Saved entries.
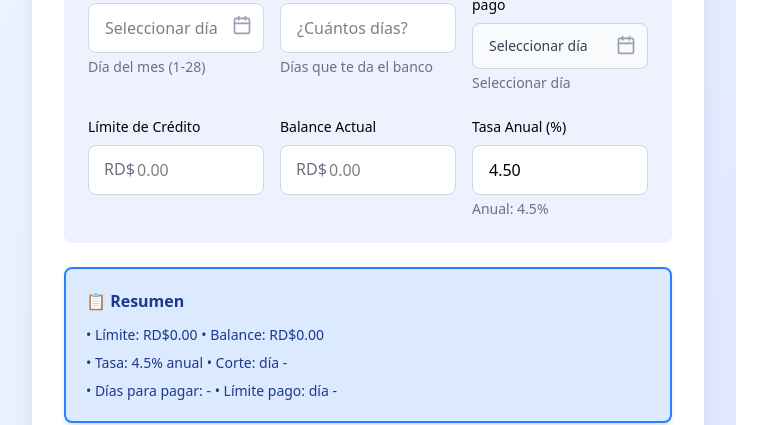
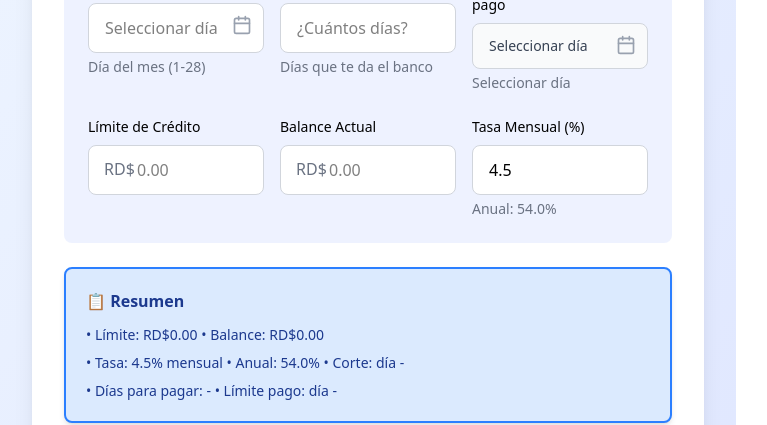
Before and after one commit to drfernandez1221-coder/planificador-financiero, a React (Vite) app: page / in a window 1280 px wide. Shown: the part 374-799 px from the top of the page, without its empty margins (0-767 px from the left). Built offline with nearby package versions, Linux system fonts and the light colour scheme.

Commit message:
SIN ERRORES

```diff
--- a/src/App.jsx
+++ b/src/App.jsx
@@ -8,13 +8,14 @@ export default function CreditCardPlanner() {
   const [gameState, setGameState] = useState('setup');
   const [balance, setBalance] = useState(0);
   const [creditLimit, setCreditLimit] = useState(0);
-  const [annualRate, setAnnualRate] = useState(4.5); // default annual rate 4.5%
-  const monthlyRate = annualRate / 12 / 100; // derived monthly rate (decimal)
+  const [monthlyRateInput, setMonthlyRateInput] = useState('4.5'); // default monthly rate (%) as string (editable & clearable)
+  const monthlyRate = (parseFloat(monthlyRateInput) || 0) / 100; // derived monthly rate (decimal)
+  const computedAnnualDisplay = monthlyRateInput === '' ? '-' : (monthlyRate * 12 * 100).toFixed(1);
   const [totalInterestPaid, setTotalInterestPaid] = useState(0);
-  const [achievements, setAchievements] = useState([]);
-  const [showWarning, setShowWarning] = useState(false);
+  const [_achievements, setAchievements] = useState([]);
+  const [_showWarning, setShowWarning] = useState(false);
   const [showSettings, setShowSettings] = useState(false);
-  const [showCellMenu, setShowCellMenu] = useState(null);
+  const [_showCellMenu, setShowCellMenu] = useState(null);
 
   const [customPayment, setCustomPayment] = useState('');
   const [additionalPayment, setAdditionalPayment] = useState('');
@@ -37,7 +38,6 @@ export default function CreditCardPlanner() {
 
   const minPayment = Math.max(balance * 0.05, 25);
   const availableCredit = creditLimit - balance;
-  const annualRateDisplay = Number(annualRate).toFixed(1);
 
   // Calcular fecha límite de pago dinámicamente basada en días para pagar
   const calculatePaymentDueDay = () => {
@@ -110,7 +110,7 @@ export default function CreditCardPlanner() {
   };
 
   // Función para parsear montos desde formato RD$XXX,XXX.XX
-  const parseCurrency = (value) => {
+  const _parseCurrency = (value) => {
     if (!value) return 0;
     // Remover "RD$", espacios y puntos de miles
     const cleaned = value.replace(/RD\$|[\s.]/g, '').replace(',', '.');
@@ -192,25 +192,25 @@ export default function CreditCardPlanner() {
 
       // Ajustar el último pago para que saldar exactamente o con margen de 0.10
       let testBalance = balance;
-      let totalInterest = totalInterestPaid;
+      let _totalInterest = totalInterestPaid;
       for (let i = 0; i < planMonths; i++) {
         const payment = parseFloat(graduatedPlan[i]);
         const interest = testBalance * monthlyRate;
         const principal = payment - interest;
         testBalance = Math.max(testBalance - principal, 0);
-        totalInterest += interest;
+        _totalInterest += interest;
       }
 
       // Si queda remanente, ajustarlo en el último pago
       if (testBalance > 0.10) {
         let adjustedBalance = balance;
-        let adjustedInterest = totalInterestPaid;
+        let _adjustedInterest = totalInterestPaid;
         for (let i = 0; i < planMonths - 1; i++) {
           const payment = parseFloat(graduatedPlan[i]);
           const interest = adjustedBalance * monthlyRate;
           const principal = payment - interest;
           adjustedBalance -= principal;
-          adjustedInterest += interest;
+          _adjustedInterest += interest;
         }
         // Último pago debe ser suficiente para pagar el balance + interés
         const lastInterest = adjustedBalance * monthlyRate;
@@ -222,7 +222,7 @@ export default function CreditCardPlanner() {
     }
   };
 
-  const fillCellWithPercentage = (cellIndex, percentage) => {
+  const _fillCellWithPercentage = (cellIndex, percentage) => {
     const newPlan = [...paymentPlan];
     const cellPayment = minPayment * (1 + percentage / 100);
     newPlan[cellIndex] = cellPayment.toFixed(2);
@@ -285,7 +285,7 @@ export default function CreditCardPlanner() {
 
   const planProjection = calculatePlanProjection();
 
-  const updatePaymentPlan = (index, value) => {
+  const _updatePaymentPlan = (index, value) => {
     const newPlan = [...paymentPlan];
     newPlan[index] = value;
     setPaymentPlan(newPlan);
@@ -335,13 +335,13 @@ export default function CreditCardPlanner() {
     ? calculateProjection(parseFloat(customPayment), parseFloat(additionalPayment) || 0)
     : { months: 0, totalInterest: 0 };
 
-  const achievementsList = {
+  const _achievementsList = {
     big_payment: { icon: '💪', text: 'Pagaste el doble del mínimo' },
     consistent: { icon: '🎯', text: 'Tres pagos consecutivos sobre el mínimo' },
     debt_free: { icon: '🎉', text: '¡Libre de deudas!' }
   };
 
-  const generatePaymentPlan = () => {
+  const _generatePaymentPlan = () => {
     const recommendedPayment = Math.max(minPayment * 1.5, 50);
     const projection = calculateProjection(recommendedPayment);
 
@@ -616,17 +616,18 @@ export default function CreditCardPlanner() {
                 </div>
 
                 <div>
-                  <label className="block text-sm font-medium mb-2">Tasa Anual (%)</label>
+                  <label className="block text-sm font-medium mb-2">Tasa Mensual (%)</label>
                   <input
                     type="number"
-                    value={annualRate.toFixed(2)}
-                    onChange={(e) => setAnnualRate(Math.max(0, parseFloat(e.target.value) || 0))}
+                    value={monthlyRateInput}
+                    onChange={(e) => setMonthlyRateInput(e.target.value)}
                     className="w-full px-4 py-3 border border-gray-300 rounded-lg focus:ring-2 focus:ring-indigo-500"
                     step="0.1"
                     min="0"
+                    placeholder="4.5"
                   />
                   <div className="text-sm text-gray-500 mt-1">
-                    Anual: {annualRateDisplay}%
+                    Anual: {computedAnnualDisplay !== '-' ? `${computedAnnualDisplay}%` : '-'}
                   </div>
                 </div>
               </div>
@@ -636,7 +637,7 @@ export default function CreditCardPlanner() {
               <h3 className="font-bold text-blue-900 mb-3 text-base">📋 Resumen</h3>
               <div className="text-sm text-blue-900 space-y-2 font-medium">
                 <div>• Límite: {formatCurrency(creditLimit)} • Balance: {formatCurrency(balance)}</div>
-                <div>• Tasa: {annualRate}% anual • Corte: día {cutoffDay || '-'}</div>
+                <div>• Tasa: {monthlyRateInput || '-'}% mensual • Anual: {computedAnnualDisplay !== '-' ? `${computedAnnualDisplay}%` : '-'} • Corte: día {cutoffDay || '-'}</div>
                 <div>• Días para pagar: {daysToPayInput || '-'} • Límite pago: día {effectivePaymentDueDay || '-'}</div>
               </div>
             </div>
@@ -713,11 +714,11 @@ export default function CreditCardPlanner() {
                   </div>
                 </div>
                 <div>
-                  <label className="block text-sm font-medium mb-2">Tasa Anual (%)</label>
+                  <label className="block text-sm font-medium mb-2">Tasa Mensual (%)</label>
                   <input
                     type="number"
-                    value={annualRate.toFixed(2)}
-                    onChange={(e) => setAnnualRate(Math.max(0, parseFloat(e.target.value) || 0))}
+                    value={monthlyRateInput}
+                    onChange={(e) => setMonthlyRateInput(e.target.value)}
                     className="w-full px-3 py-2 border border-gray-300 rounded-lg focus:ring-2 focus:ring-indigo-500"
                     step="0.1"
                     min="0"
@@ -726,7 +727,7 @@ export default function CreditCardPlanner() {
                 <div>
                   <label className="block text-sm font-medium mb-2">Tasa Anual</label>
                   <div className="w-full px-3 py-2 bg-gray-100 border border-gray-300 rounded-lg">
-                    {annualRateDisplay}%
+                    {computedAnnualDisplay !== '-' ? `${computedAnnualDisplay}%` : '-'}
                   </div>
                 </div>
               </div>
```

Task goal. Your copy of the entries must be exact and must not include any of their pictures.

The answer.
Before and after one commit to drfernandez1221-coder/planificador-financiero, a React (Vite) app: page / in a window 1280 px wide. Shown: the part 374-799 px from the top of the page, without its empty margins (0-767 px from the left). Built offline with nearby package versions, Linux system fonts and the light colour scheme.

Commit message:
SIN ERRORES

```diff
--- a/src/App.jsx
+++ b/src/App.jsx
@@ -8,13 +8,14 @@ export default function CreditCardPlanner() {
   const [gameState, setGameState] = useState('setup');
   const [balance, setBalance] = useState(0);
   const [creditLimit, setCreditLimit] = useState(0);
-  const [annualRate, setAnnualRate] = useState(4.5); // default annual rate 4.5%
-  const monthlyRate = annualRate / 12 / 100; // derived monthly rate (decimal)
+  const [monthlyRateInput, setMonthlyRateInput] = useState('4.5'); // default monthly rate (%) as string (editable & clearable)
+  const monthlyRate = (parseFloat(monthlyRateInput) || 0) / 100; // derived monthly rate (decimal)
+  const computedAnnualDisplay = monthlyRateInput === '' ? '-' : (monthlyRate * 12 * 100).toFixed(1);
   const [totalInterestPaid, setTotalInterestPaid] = useState(0);
-  const [achievements, setAchievements] = useState([]);
-  const [showWarning, setShowWarning] = useState(false);
+  const [_achievements, setAchievements] = useState([]);
+  const [_showWarning, setShowWarning] = useState(false);
   const [showSettings, setShowSettings] = useState(false);
-  const [showCellMenu, setShowCellMenu] = useState(null);
+  const [_showCellMenu, setShowCellMenu] = useState(null);
 
   const [customPayment, setCustomPayment] = useState('');
   const [additionalPayment, setAdditionalPayment] = useState('');
@@ -37,7 +38,6 @@ export default function CreditCardPlanner() {
 
   const minPayment = Math.max(balance * 0.05, 25);
   const availableCredit = creditLimit - balance;
-  const annualRateDisplay = Number(annualRate).toFixed(1);
 
   // Calcular fecha límite de pago dinámicamente basada en días para pagar
   const calculatePaymentDueDay = () => {
@@ -110,7 +110,7 @@ export default function CreditCardPlanner() {
   };
 
   // Función para parsear montos desde formato RD$XXX,XXX.XX
-  const parseCurrency = (value) => {
+  const _parseCurrency = (value) => {
     if (!value) return 0;
     // Remover "RD$", espacios y puntos de miles
     const cleaned = value.replace(/RD\$|[\s.]/g, '').replace(',', '.');
@@ -192,25 +192,25 @@ export default function CreditCardPlanner() {
 
       // Ajustar el último pago para que saldar exactamente o con margen de 0.10
       let testBalance = balance;
-      let totalInterest = totalInterestPaid;
+      let _totalInterest = totalInterestPaid;
       for (let i = 0; i < planMonths; i++) {
         const payment = parseFloat(graduatedPlan[i]);
         const interest = testBalance * monthlyRate;
         const principal = payment - interest;
         testBalance = Math.max(testBalance - principal, 0);
-        totalInterest += interest;
+        _totalInterest += interest;
       }
 
       // Si queda remanente, ajustarlo en el último pago
       if (testBalance > 0.10) {
         let adjustedBalance = balance;
-        let adjustedInterest = totalInterestPaid;
+        let _adjustedInterest = totalInterestPaid;
         for (let i = 0; i < planMonths - 1; i++) {
           const payment = parseFloat(graduatedPlan[i]);
           const interest = adjustedBalance * monthlyRate;
           const principal = payment - interest;
           adjustedBalance -= principal;
-          adjustedInterest += interest;
+          _adjustedInterest += interest;
         }
         // Último pago debe ser suficiente para pagar el balance + interés
         const lastInterest = adjustedBalance * monthlyRate;
@@ -222,7 +222,7 @@ export default function CreditCardPlanner() {
     }
   };
 
-  const fillCellWithPercentage = (cellIndex, percentage) => {
+  const _fillCellWithPercentage = (cellIndex, percentage) => {
     const newPlan = [...paymentPlan];
     const cellPayment = minPayment * (1 + percentage / 100);
     newPlan[cellIndex] = cellPayment.toFixed(2);
@@ -285,7 +285,7 @@ export default function CreditCardPlanner() {
 
   const planProjection = calculatePlanProjection();
 
-  const updatePaymentPlan = (index, value) => {
+  const _updatePaymentPlan = (index, value) => {
     const newPlan = [...paymentPlan];
     newPlan[index] = value;
     setPaymentPlan(newPlan);
@@ -335,13 +335,13 @@ export default function CreditCardPlanner() {
     ? calculateProjection(parseFloat(customPayment), parseFloat(additionalPayment) || 0)
     : { months: 0, totalInterest: 0 };
 
-  const achievementsList = {
+  const _achievementsList = {
     big_payment: { icon: '💪', text: 'Pagaste el doble del mínimo' },
     consistent: { icon: '🎯', text: 'Tres pagos consecutivos sobre el mínimo' },
     debt_free: { icon: '🎉', text: '¡Libre de deudas!' }
   };
 
-  const generatePaymentPlan = () => {
+  const _generatePaymentPlan = () => {
     const recommendedPayment = Math.max(minPayment * 1.5, 50);
     const projection = calculateProjection(recommendedPayment);
 
@@ -616,17 +616,18 @@ export default function CreditCardPlanner() {
                 </div>
 
                 <div>
-                  <label className="block text-sm font-medium mb-2">Tasa Anual (%)</label>
+                  <label className="block text-sm font-medium mb-2">Tasa Mensual (%)</label>
                   <input
                     type="number"
-                    value={annualRate.toFixed(2)}
-                    onChange={(e) => setAnnualRate(Math.max(0, parseFloat(e.target.value) || 0))}
+                    value={monthlyRateInput}
+                    onChange={(e) => setMonthlyRateInput(e.target.value)}
                     className="w-full px-4 py-3 border border-gray-300 rounded-lg focus:ring-2 focus:ring-indigo-500"
                     step="0.1"
                     min="0"
+                    placeholder="4.5"
                   />
                   <div className="text-sm text-gray-500 mt-1">
-                    Anual: {annualRateDisplay}%
+                    Anual: {computedAnnualDisplay !== '-' ? `${computedAnnualDisplay}%` : '-'}
                   </div>
                 </div>
               </div>
@@ -636,7 +637,7 @@ export default function CreditCardPlanner() {
               <h3 className="font-bold text-blue-900 mb-3 text-base">📋 Resumen</h3>
               <div className="text-sm text-blue-900 space-y-2 font-medium">
                 <div>• Límite: {formatCurrency(creditLimit)} • Balance: {formatCurrency(balance)}</div>
-                <div>• Tasa: {annualRate}% anual • Corte: día {cutoffDay || '-'}</div>
+                <div>• Tasa: {monthlyRateInput || '-'}% mensual • Anual: {computedAnnualDisplay !== '-' ? `${computedAnnualDisplay}%` : '-'} • Corte: día {cutoffDay || '-'}</div>
                 <div>• Días para pagar: {daysToPayInput || '-'} • Límite pago: día {effectivePaymentDueDay || '-'}</div>
               </div>
             </div>
@@ -713,11 +714,11 @@ export default function CreditCardPlanner() {
                   </div>
                 </div>
                 <div>
-                  <label className="block text-sm font-medium mb-2">Tasa Anual (%)</label>
+                  <label className="block text-sm font-medium mb-2">Tasa Mensual (%)</label>
                   <input
                     type="number"
-                    value={annualRate.toFixed(2)}
-                    onChange={(e) => setAnnualRate(Math.max(0, parseFloat(e.target.value) || 0))}
+                    value={monthlyRateInput}
+                    onChange={(e) => setMonthlyRateInput(e.target.value)}
                     className="w-full px-3 py-2 border border-gray-300 rounded-lg focus:ring-2 focus:ring-indigo-500"
                     step="0.1"
                     min="0"
@@ -726,7 +727,7 @@ export default function CreditCardPlanner() {
                 <div>
                   <label className="block text-sm font-medium mb-2">Tasa Anual</label>
                   <div className="w-full px-3 py-2 bg-gray-100 border border-gray-300 rounded-lg">
-                    {annualRateDisplay}%
+                    {computedAnnualDisplay !== '-' ? `${computedAnnualDisplay}%` : '-'}
                   </div>
                 </div>
               </div>
```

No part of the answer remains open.